◆ **Problem to work on**
Hunt through the lines below for the string "currentLayer" and copy each one that has it.

◆ **Material provided**
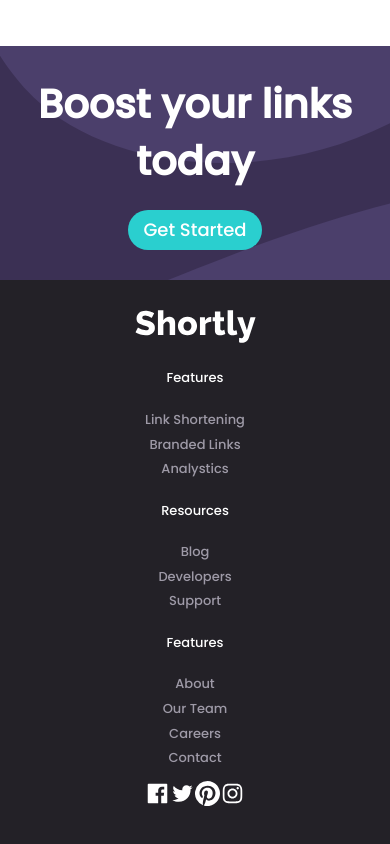
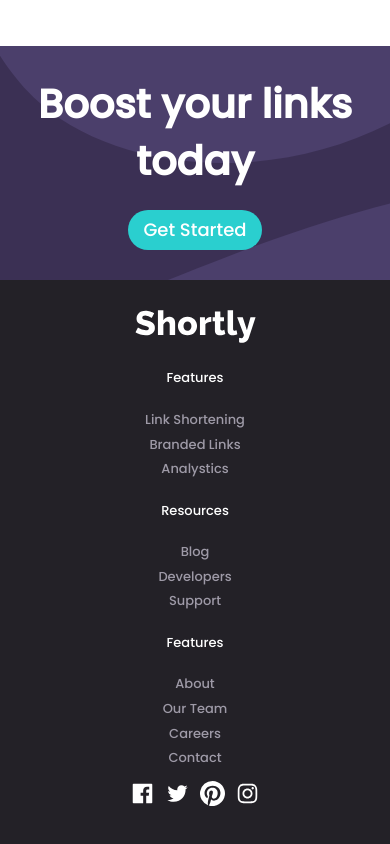
Before and after one commit to grekuu/Url-Shortening-Api, a React (Vite) app: page / in a window 390 px wide. Shown: the part 2109-2953 px from the top of the page. Built offline with nearby package versions, Linux system fonts and the light colour scheme.

Commit message:
small css change

```diff
--- a/src/components/Footer/Footer.scss
+++ b/src/components/Footer/Footer.scss
@@ -98,7 +98,7 @@
     }
 
     .social {
-      margin: 10px 0px;
+      margin: 10px 5px;
     }
   }
 }
```
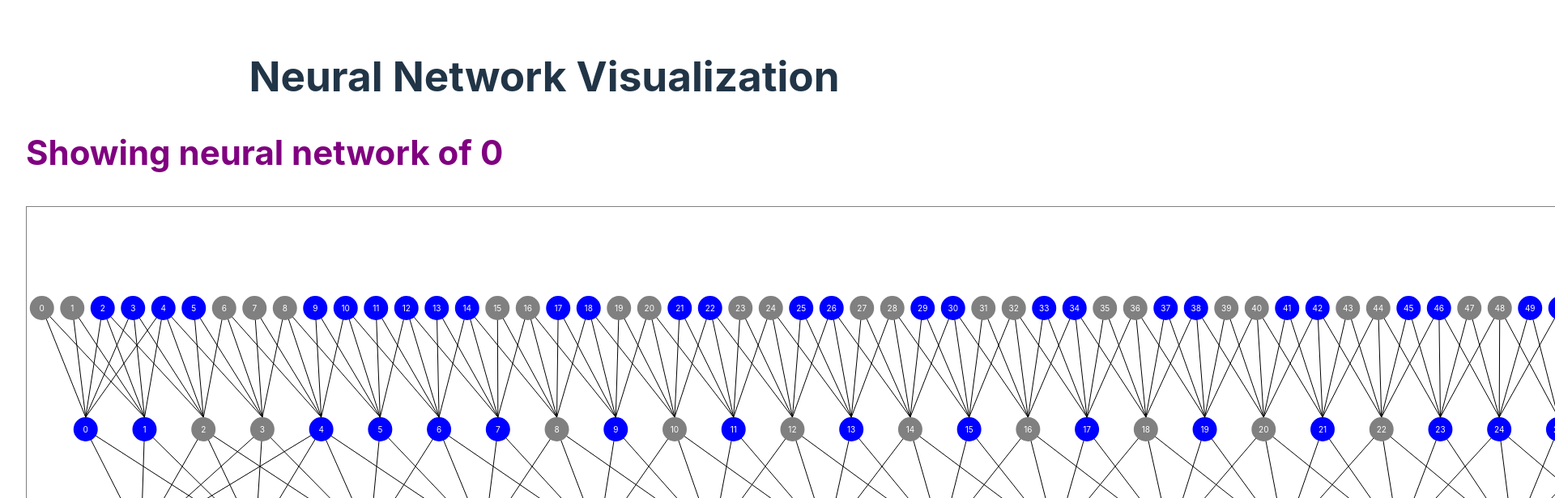
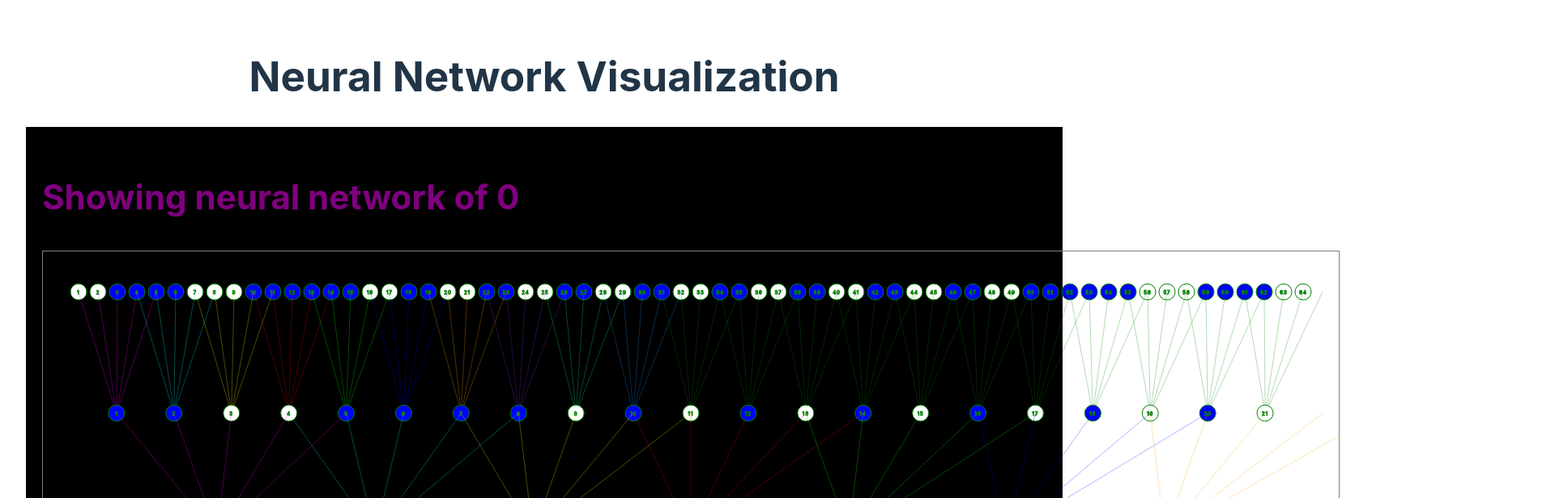
Before and after one commit to dhruvanwd/visual-neurons, a React (Vite) app: page / in a window 1280 px wide. Shown: the top 616 px of the page at 81% size, 1920 px wide, since content can reach past the window. Built offline with nearby package versions, Linux system fonts and the light colour scheme.

Commit message:
neural network

```diff
--- a/package.json
+++ b/package.json
@@ -10,6 +10,8 @@
     "preview": "vite preview"
   },
   "dependencies": {
+    "@types/cytoscape": "^3.21.7",
+    "cytoscape": "^3.30.2",
     "react": "^18.3.1",
     "react-dom": "^18.3.1",
     "react-konva": "^18.2.10"
--- a/src/App.css
+++ b/src/App.css
@@ -1,5 +1,5 @@
 #root {
-  max-width: 1280px;
+  width: 100%;
   margin: 0 auto;
   padding: 2rem;
   text-align: center;
--- a/src/App.tsx
+++ b/src/App.tsx
@@ -1,13 +1,12 @@
-import './App.css';
-import { data } from './constants';
-import NeuralNetwork from './NeuralNetwork';
+import "./App.css";
+import { data } from "./constants";
+import NeuralNetwork from "./NeuralNetwork";
 
 function App() {
-  const keys = Object.keys(data);
   return (
     <div>
       <h1>Neural Network Visualization</h1>
-      {keys.map((key) => (
+      {Object.keys(data).map((key) => (
         <NeuralNetwork
           key={key}
           name={key}
--- a/src/NeuralNetwork.tsx
+++ b/src/NeuralNetwork.tsx
@@ -1,8 +1,9 @@
-import React, { useState, useEffect, useCallback } from 'react';
-import { Layer, Neuron } from './types';
+import React, { useMemo } from "react";
+import { Layer } from "./types";
+import { generateLayers } from "./utils";
 
 interface NeuralNetworkProps {
-  input: number[][];
+  input: Layer;
   inputLayerSize: number;
   maxConnections: number;
   name: string;
@@ -10,85 +11,70 @@ interface NeuralNetworkProps {
 
 const NeuralNetwork: React.FC<NeuralNetworkProps> = ({
   input,
-  inputLayerSize,
   maxConnections,
   name,
 }) => {
-  const [layers, setLayers] = useState<Layer[]>([]);
+  const layers = useMemo(
+    () => generateLayers(input, maxConnections),
+    [input, maxConnections]
+  );
 
-  const createLayers = useCallback((digits: number[][]) => {
-    const initialLayer: Neuron[] = digits.flat().map((value, index) => ({
-      id: `0-${index}`,
-      active: value === 1,
-    }));
-
-    const generatedLayers: Layer[] = [initialLayer];
-
-    while (generatedLayers[generatedLayers.length - 1].length > 1) {
-      const lastLayer = generatedLayers[generatedLayers.length - 1];
-      const currentLayer: Neuron[] = [];
-
-      for (let i = 0; i < Math.floor(lastLayer.length / 2); i++) {
-        const startIndex = i * 2;
-        const connectedNeurons = lastLayer.slice(
-          startIndex,
-          startIndex + maxConnections
-        );
-        const activeCount = connectedNeurons.filter(
-          (neuron) => neuron.active
-        ).length;
-        const isActive = activeCount >= Math.ceil(maxConnections / 2);
-
-        currentLayer.push({
-          id: `${generatedLayers.length}-${i}`,
-          active: isActive,
-        });
-      }
-
-      generatedLayers.push(currentLayer);
-    }
-
-    setLayers(generatedLayers);
-  }, [maxConnections]);
-
-  useEffect(() => {
-    createLayers(input);
-  }, [input, inputLayerSize, maxConnections]);
-
-  console.log({ [name]: layers });
-
-  const nodeRadius = 15;
+  const nodeRadius = 10;
   const layerHeight = 150;
   const initialYOffset = 50;
-  const svgWidth = 2400;
+  const svgWidth = 1600;
   const svgHeight = layers.length * layerHeight + initialYOffset;
-
-  // New constants for sine wave graphs
-  const graphWidth = svgWidth;
-  const graphHeight = 100;
   const graphSpacing = 20;
 
-  // Function to generate points for sine wave
-  const generateSineWave = (layer: Neuron[], width: number, height: number) => {
-    return layer.map((node, index) => {
-      const x = (width / (layer.length - 1)) * index;
-      const y = height / 2 + (node.active ? -height / 4 : height / 4);
-      return `${x},${y}`;
-    }).join(' ');
+  const colors = useMemo(
+    () => [
+      "#FF00FF", // Magenta
+      "#00FFFF", // Cyan
+      "#FFFF00", // Yellow
+      "#FF0000", // Red
+      "#00FF00", // Lime
+      "#0000FF", // Blue
+      "#FFA500", // Orange
+      "#8A2BE2", // Blue Violet
+      "#00FF7F", // Spring Green
+      "#1E90FF", // Dodger Blue
+    ],
+    []
+  );
+
+  const getNodeConnections = (layerIndex: number, nodeIndex: number) => {
+    if (layerIndex === 0) return [];
+    const prevLayer = layers[layerIndex - 1];
+    const frame = prevLayer.slice(
+      nodeIndex * 2,
+      nodeIndex * 2 + maxConnections
+    );
+    return Array.from(
+      frame,
+      (_, i) => nodeIndex * Math.ceil(maxConnections / 2) + i
+    );
+  };
+
+  const getNodeX = (layerIndex: number, nodeIndex: number) => {
+    const layerSize = layers[layerIndex].length;
+    return (
+      graphSpacing +
+      ((svgWidth - 2 * graphSpacing) * (nodeIndex + 1)) / (layerSize + 1)
+    );
   };
 
   return (
-    <div>
-      <h2 style={{ fontSize: 42, color: 'purple', textAlign: 'left' }}>
+    <div style={{ backgroundColor: "black", padding: "20px" }}>
+      <h2 style={{ fontSize: 42, color: "purple", textAlign: "left" }}>
         Showing neural network of {name}
       </h2>
       <svg
         width={svgWidth}
-        height={layers.length * layerHeight + initialYOffset+ svgHeight + graphSpacing}
+        height={svgHeight + graphSpacing}
         strokeWidth={1}
         style={{
-          border: '1px solid gray',
-          boxSizing: 'content-box',
+          border: "1px solid gray",
+          boxSizing: "content-box",
           marginRight: 42,
           marginBottom: 42,
         }}
@@ -96,78 +82,52 @@ const NeuralNetwork: React.FC<NeuralNetworkProps> = ({
         {layers.map((layer, layerIndex) => (
           <g
             key={layerIndex}
-            transform={`translate(0, ${layerIndex * layerHeight + initialYOffset})`}
+            fill="white"
+            stroke="green"
+            strokeWidth="1"
+            width={svgWidth - 90}
+            transform={`translate(0, ${
+              layerIndex * layerHeight + initialYOffset
+            })`}
           >
-            {layer.map((node, nodeIndex) => {
-              const y = layerHeight / 2;
-              const x =
-                layerIndex === 0
-                  ? (svgWidth / layer.length) * (nodeIndex + 0.5)
-                  : (svgWidth / (layer.length + 1)) * (nodeIndex + 1);
-
-              return (
-                <g key={node.id}>
-                  {layerIndex < layers.length - 1 &&
-                    layers[layerIndex + 1].map((targetNode, targetIndex) => {
-                      const connectionsPerNode = Math.ceil(maxConnections / 2);
-                      const startIndex = Math.max(0, targetIndex * 2 - connectionsPerNode + 1);
-                      const endIndex = Math.min(layer.length - 1, startIndex + maxConnections - 1);
-
-                      if (nodeIndex >= startIndex && nodeIndex <= endIndex) {
-                        const targetX =
-                          (svgWidth / (layers[layerIndex + 1].length + 1)) * (targetIndex + 1);
-                        const targetY = layerHeight + y;
-                        return (
+            {layer.map((layerItem, idx) => (
+              <React.Fragment key={idx}>
+                {/* Draw connections */}
+                {layerIndex > 0 &&
+                  getNodeConnections(layerIndex, idx).map((prevIdx) => (
                     <line
-                            key={`${node.id}-${targetNode.id}`}
-                            x1={x}
-                            y1={y}
-                            x2={targetX}
-                            y2={targetY - layerHeight / 10}
-                            stroke="black"
-                            strokeWidth="1"
+                      key={`${layerIndex}-${idx}-${prevIdx}`}
+                      x1={getNodeX(layerIndex - 1, prevIdx)}
+                      y1={-layerHeight}
+                      x2={getNodeX(layerIndex, idx)}
+                      y2={0}
+                      stroke={colors[idx]}
+                      strokeWidth={0.5}
+                      opacity={0.6}
                     />
-                        );
-                      }
-                      return null;
-                    })}
+                  ))}
+                {/* Draw nodes */}
                 <circle
-                    cx={x}
-                    cy={y}
                   r={nodeRadius}
-                    fill={node.active ? 'blue' : 'gray'}
+                  cx={getNodeX(layerIndex, idx)}
+                  cy={0}
+                  fill={layerItem ? "blue" : "white"}
                 />
                 <text
-                    x={x}
-                    y={y + 4}
+                  x={getNodeX(layerIndex, idx)}
+                  y={1}
+                  fontSize={6}
+                  letterSpacing={1}
+                  fill={layerItem ? "yellow" : "black"}
                   textAnchor="middle"
-                    fontSize="10"
-                    fill="white"
+                  dominantBaseline="middle"
                 >
-                    {nodeIndex}
+                  {idx + 1}
                 </text>
-
-
-                </g>
-              );
-            })}
+              </React.Fragment>
+            ))}
           </g>
         ))}
-
-        <g transform={`translate(0, ${svgHeight + graphSpacing})`}>
-          {layers.map((layer, index) => (
-            <g key={`graph-${index}`} transform={`translate(0, ${index * (graphHeight + graphSpacing)})`}>
-              <text x="10" y="20" fill="black" fontSize="16">Layer {index}</text>
-              <polyline
-                points={generateSineWave(layer, graphWidth, graphHeight)}
-                fill="none"
-                stroke="blue"
-                strokeWidth="2"
-              />
-              <line x1="0" y1={graphHeight / 2} x2={graphWidth} y2={graphHeight / 2} stroke="gray" strokeWidth="1" />
-            </g>
-          ))}
-        </g>
       </svg>
     </div>
   );
--- /dev/null
+++ b/src/utils.ts
@@ -0,0 +1,42 @@
+import { Layer } from "./types";
+
+export function generateLayers(
+  data: Layer,
+  connections: number
+): Layer {
+  const layers: Layer = [data.flat()];
+
+  while (layers[layers.length - 1].length > connections) {
+    const lastLayer = layers[layers.length - 1];
+    const layerSize = Math.floor(lastLayer.length / 3);
+    const layer: number[] = new Array(layerSize).fill(0);
+
+    console.log(layerSize);
+
+    for (let idx = 0; idx < layer.length; idx++) {
+      const currentFrame:number[] = lastLayer.slice(idx * 2, idx * 2 + connections);
+      const isActive =
+        currentFrame.filter((x) => x === 1).length >=
+        Math.ceil(connections / 2);
+      layer[idx] = isActive ? 1 : 0;
+    }
+
+    layers.push(layer);
+  }
+  return layers;
+}
+
+// // Function to generate points for sine wave
+// export const generateSineWave = (
+//   layer: Layer,
+//   width: number,
+//   height: number
+// ) => {
+//   return layer
+//     .map((node, index) => {
+//       const x = (width / (layer.length - 1)) * index;
+//       const y = height / 2 + (node ? -height / 4 : height / 4);
+//       return `${x},${y}`;
+//     })
+//     .join(" ");
+// };
```
Also changed, not shown: src/constants.ts (+27 -11 lines), src/types.ts (+1 -8 lines), 1 other file (tests, documents, lock files or other folders). Lines whose indentation alone changed are shown as unchanged.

◆ **Task response**
-      const currentLayer: Neuron[] = [];
-        currentLayer.push({
-      generatedLayers.push(currentLayer);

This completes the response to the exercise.